Bristol - Eoin Morgan hailed Adil Rashid's "magnificent effort" as the leg-spinner's maiden five-wicket haul laid the platform for England's rapid victory over Ireland.
Rashid took five for 27 as Ireland, playing England in England for the first time, were shot out for just 126 in 33 overs during Friday's opening one-day international at Bristol.
Alex Hales (55) and Test captain Joe Root (49 not out) then saw England to their victory target of 127 for the loss of three wickets.
So lopsided was the contest, with barely more than half the day's overs -- 53 out of a maximum 100 -- bowled, there was no need for the standard 45-minute break between innings.
Rashid's 23 wickets during England's 4-0 Test series defeat in India late last year came at a costly average of nearly 38 apiece.
But it's one thing bowling to Indian batsmen renowned for playing spin, especially in home conditions, and quite another doing so against Ireland, for all that several members of their top order have English county experience behind them.
Friday saw the 29-year-old Rashid take the second-best ODI figures by an England specialist spinner, behind Vic Marks's five for 20 against New Zealand at Wellington in 1984.
That off-spinner Marks, who dismissed all of New Zealand's top five that day, including such noted batsmen as Bruce Edgar, Geoff Howarth, the late Martin Crowe, and his brother Jeff, accounted for a rather more distinguished quintet than Rashid was hardly the Yorkshireman's fault.
Victory left England 1-0 up in the two-match series, with Ireland needing to bounce back quickly if they are to avoid further embarrassment in Sunday's showpiece finale at Lord's.
"It was Adil's day today," said Morgan, England's Dublin-born ODI captain. "I thought he put in a magnificent effort with the ball.
"He had a tough winter and has learnt a huge amount to come back today with confidence to bowl his variations and show how threatening he can be."
Rashid defeated a succession of Ireland batsmen with the googly during his eight overs on Friday as he made life easy for the man-of-the-match adjudicator.
"You have good days and bad days -- it's how you deal with it," Rashid said. "It's a learning curve."
As for his googly, a delivery that turns towards a right-handed batsman rather than away as does a standard leg-break, Rashid added: "Some days you feel great, the googlies come out pretty hard to pick; some days they don't.
"When it doesn't I stick to the sliders or leg-spinners ... but some days it comes out exceptionally well, and then I have the confidence to bowl them."
On a ground with relatively short straight boundaries, England opted against playing two specialist spinners and left out Moeen Ali.
But with part-time off-spinner Root, a Yorkshire team-mate of Rashid, chipping in with two for nine from five overs, England had a useful back-up option.

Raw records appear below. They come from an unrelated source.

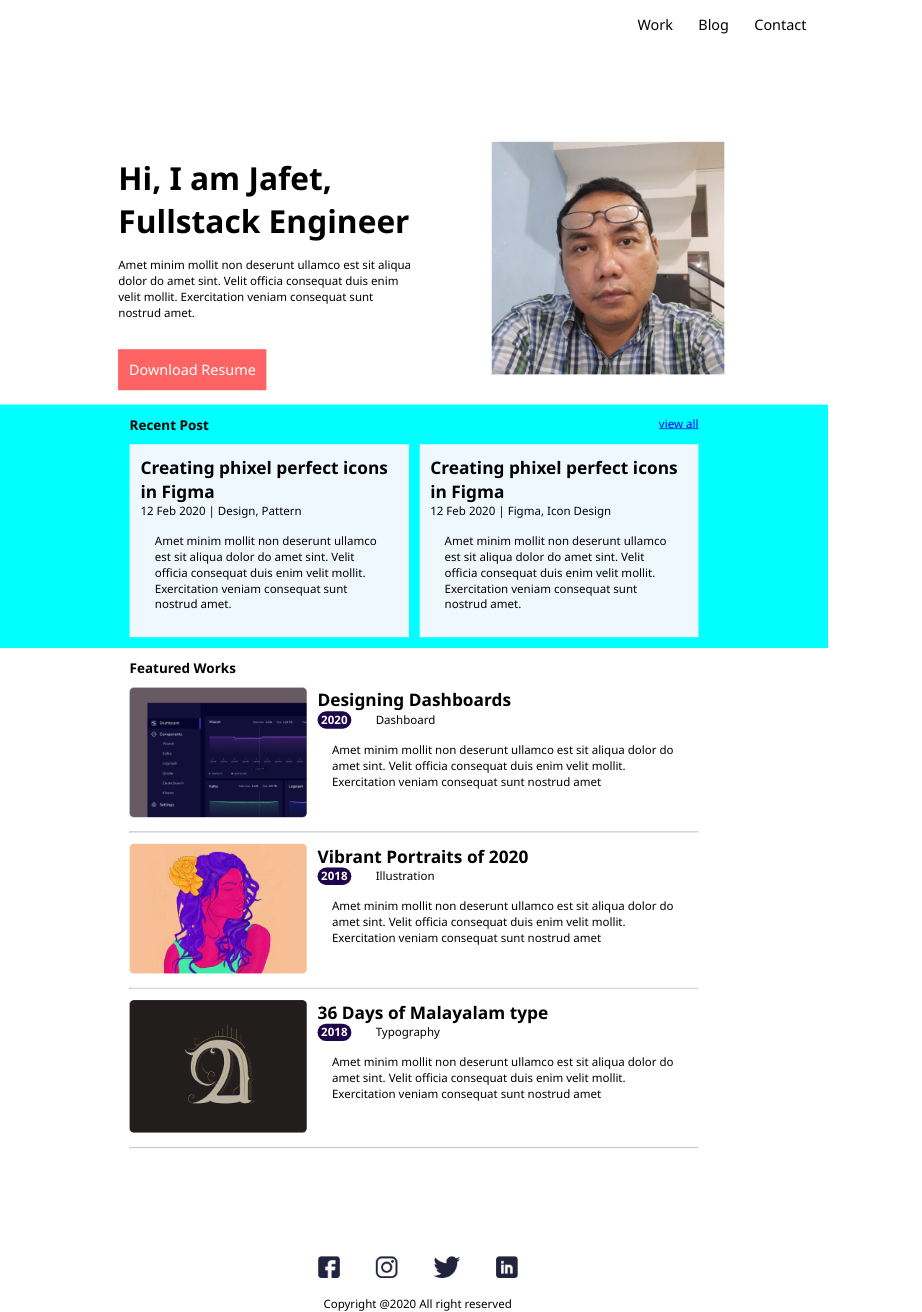
Repository: jafetdn73/portofolio
Page: index.html
An editor plug-in stored every save of this project. The page is shown before and after the next save, followed by the edit.
The browser window is 1280 px wide. The pictures show the whole page, at 72% of full size.

Above is the page before, as saved 2022-02-24 12:59:38.

### index.html
<!DOCTYPE html>
<html lang="en">
<head>
    <meta charset="UTF-8">
    <meta http-equiv="X-UA-Compatible" content="IE=edge">
    <meta name="viewport" content="width=device-width, initial-scale=1.0">
    <link rel="stylesheet" href="figma.css">
    <title>Belajar HTML CSS</title>
</head>
<body>
    <div class="container">
        <!-- Start Menu Bar -->
        <div class="menu-bar">
            <ul>
                <li>
                    Work
                </li>
                <li>
                    Blog
                </li>
                <li>
                    Contact
                </li>
            </ul>
        </div>
        <!-- Starr Hero -->
        <div class="hero">
            <div class="hero-text">
                <h1>Hi, I am Jafet,<br/>
                    Fullstack Engineer
                </h1>
                <p>
                    Amet minim mollit non deserunt ullamco est sit aliqua dolor do amet sint. Velit officia consequat duis enim velit mollit. Exercitation veniam consequat sunt nostrud amet.
                </p>
                <button>Download Resume</button>
            </div>
            <div class="hero-image">
                <img class="hero-image-src" src="jafet.png"/>
            </div>
        </div>
        <!-- Start Post -->
        <div class="post">
            <div class="post-navi">
                <h3>Recent Post</h3>
                <a href="http://detik.com">view all</a>
            </div>
            <div class="post-content">
                <div class="post-content-detail">
                    <h2>Creating phixel perfect icons in Figma</h2>
                    <label>12 Feb 2020</label>
                    <label>|</label>
                    <label>Design, Pattern</label>
                    <p>
                        Amet minim mollit non deserunt ullamco est sit aliqua dolor do amet sint. Velit officia consequat duis enim velit mollit. Exercitation veniam consequat sunt nostrud amet.
                    </p>
                </div>
                <div class="post-content-detail">
                    <h2>Creating phixel perfect icons in Figma</h2>
                    <label>12 Feb 2020</label>
                    <label>|</label>
                    <label>Figma, Icon Design</label>
                    <p>
                        Amet minim mollit non deserunt ullamco est sit aliqua dolor do amet sint. Velit officia consequat duis enim velit mollit. Exercitation veniam consequat sunt nostrud amet.
                    </p>
                </div>
            </div>
        </div>
        <!-- Start Featured -->
        <div class="featured">
            <h3>Featured Works</h3>
            <div class="featured-detail">
                <div class="featured-image">
                    <img src="Rectangle 30.png"/>
                </div>
                <div class="featured-text">
                    <h2>Designing Dashboards</h2>
                    <label class="featured-text-year" ><b>2020</b></label>
                    <label>Dashboard</label>
                    <p>
                        Amet minim mollit non deserunt ullamco est sit aliqua dolor do amet sint. Velit officia consequat duis enim velit mollit. Exercitation veniam consequat sunt nostrud amet
                    </p>
                </div>
            </div>
            <hr/>
            <div class="featured-detail">
                <div class="featured-image">
                    <img src="Rectangle 32.png"/>
                </div>
                <div class="featured-text">
                    <h2>Vibrant Portraits of 2020</h2>
                    <label class="featured-text-year" ><b>2018</b></label>
                    <label>Illustration</label>
                    <p>
                        Amet minim mollit non deserunt ullamco est sit aliqua dolor do amet sint. Velit officia consequat duis enim velit mollit. Exercitation veniam consequat sunt nostrud amet
                    </p>
                </div>
            </div>
            <hr/>
            <div class="featured-detail">
                <div class="featured-image">
                    <img src="Rectangle 34.png"/>
                </div>
                <div class="featured-text">
                    <h2>36 Days of Malayalam type</h2>
                    <label class="featured-text-year" ><b>2018</b></label>
                    <label>Typography</label>
                    <p>
                        Amet minim mollit non deserunt ullamco est sit aliqua dolor do amet sint. Velit officia consequat duis enim velit mollit. Exercitation veniam consequat sunt nostrud amet
                    </p>
                </div>
            </div>
            <hr/>
        </div>
        <!-- Start Social Media -->
        <div class="social-media"><img src="fb.png"/><img src="insta.png"/><img src="group.png"/><img src="linkedin.png"/></div>
        <div class="copyright">Copyright @2020 All right reserved</div>
    </div>
</body>
</html>

### figma.css
* {
    margin: 0;
    font-family:'Segoe UI', Tahoma, Geneva, Verdana, sans-serif
}

.container {
    width: 1150px;
}

.menu-bar {
    display: flex;
    justify-content: flex-end;
    margin-top: 20px;
}

.menu-bar ul li {
    display: inline;
    margin-right: 30px;
    font-size: 20px;
}

/* Start Hero */
.hero {
    display: flex;
    justify-content: space-around;
    margin-top: 150px;
    padding: 0 100px;
}

.hero-image-src {
    width: 323px;
    height: 323px;
}

.hero-text {
    width: 450px;
}

.hero-text h1 {
    font-size: 44px;
    font-weight: 400px;
}

.hero-text p {
    font-size: 16px;
}

.hero-text h1, p, button
{
    margin: 20px;
}

.hero-text button {
    background-color: #FF6464;
    border-style: none;
    padding: 15px;
    font-size: 20px;
    color: white;
}

/* Start Post */
.post {
    background-color:aqua;
    padding:15px 180px;
}

.post-navi {
    display :flex;
    justify-content:space-between ;
}

.post-content {
    display: flex;
    margin-top: 15px;
    gap:15px;
}

.post-content-detail {
    background-color: aliceblue;
    padding:15px;
}

/* Start Featured */
.featured {
    margin : 15px 180px;
    gap:15px;
}

.featured-detail {
    display:flex;
    margin-top: 15px;
    margin-bottom: 15px;
}

.featured-image {
    margin-right: 15px;
}


.social-media{
    margin-top: 150px;
    margin-left: 180px;
    width: 800px;
    text-align: center;
    display: inline-flexbox;
}

.social-media img {
    margin-left:25px;
    margin-right:25px;
}

.copyright {
    margin-top: 20px;
    margin-left: 180px;
    width: 800px;
    text-align: center;
}

.featured-text-year {
    color: white; background-color: rgb(29, 4, 75);padding-left: 5px;padding-right: 5px;padding-bottom: 2px;; border-radius: 25px;margin-right: 30px;
}

After the next save:
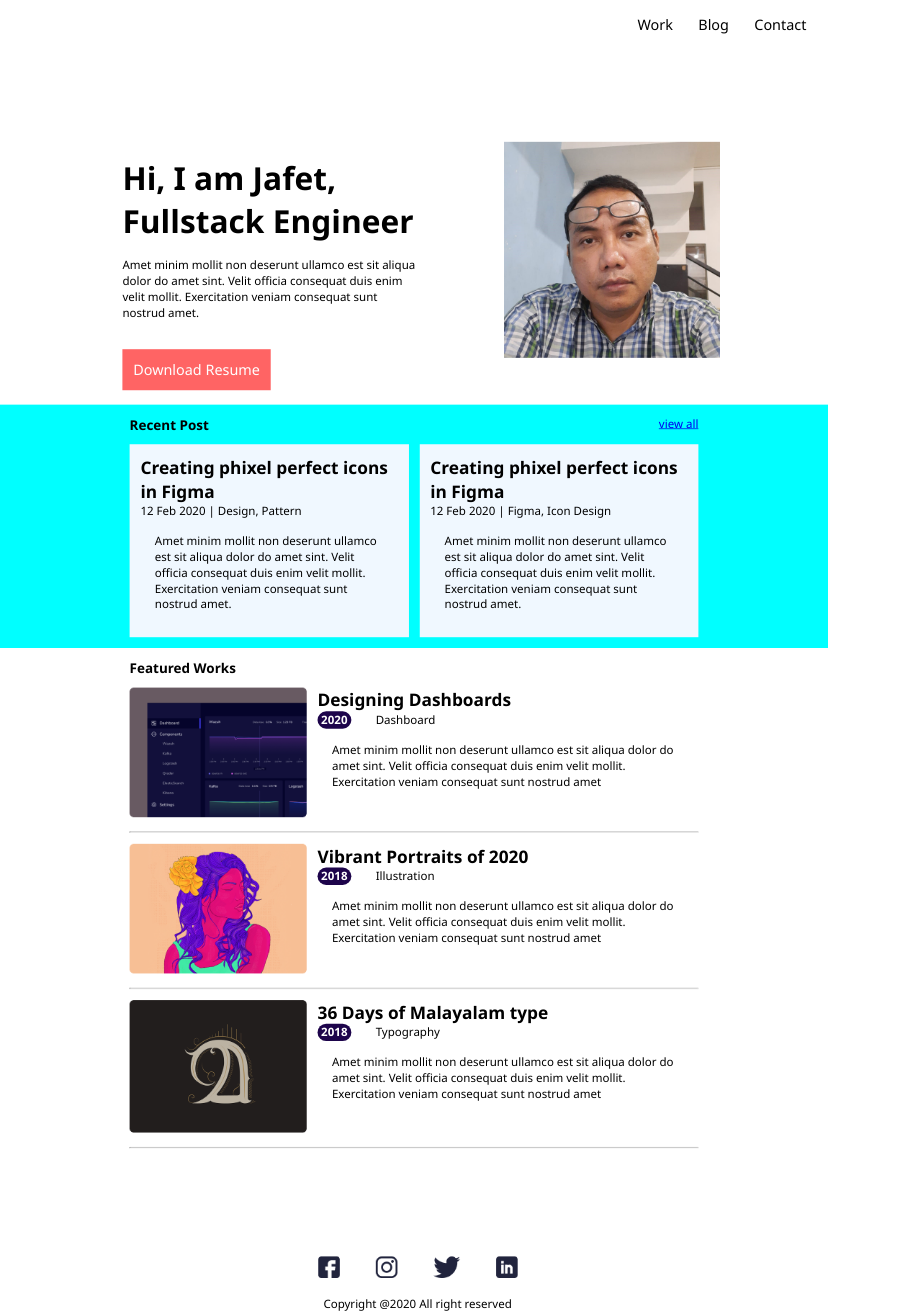
Saved 32 s later.
--- a/figma.css
+++ b/figma.css
@@ -28,8 +28,8 @@
 }
 
 .hero-image-src {
-    width: 323px;
-    height: 323px;
+    width: 300px;
+    height: 300px;
 }
 
 .hero-text {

"I think you find a lot of teams we come up against under-estimate Joe (as a bowler), and using him has worked for us -- probably more so in Twenty20 cricket," said Morgan.
Peter Chase's three wickets apart, there were precious few highlights for the visitors in a defeat made all the more acute by the fact it came with Ireland eyeing Test status.
"I'd never use the phrase out of (our) depth," said Ireland captain William Porterfield.
"We wouldn't necessarily have envisaged that spin would do the damage.
"Not taking anything away from Rashid, we should have played it a lot better.
"That's something we need to mentally put right for Sunday."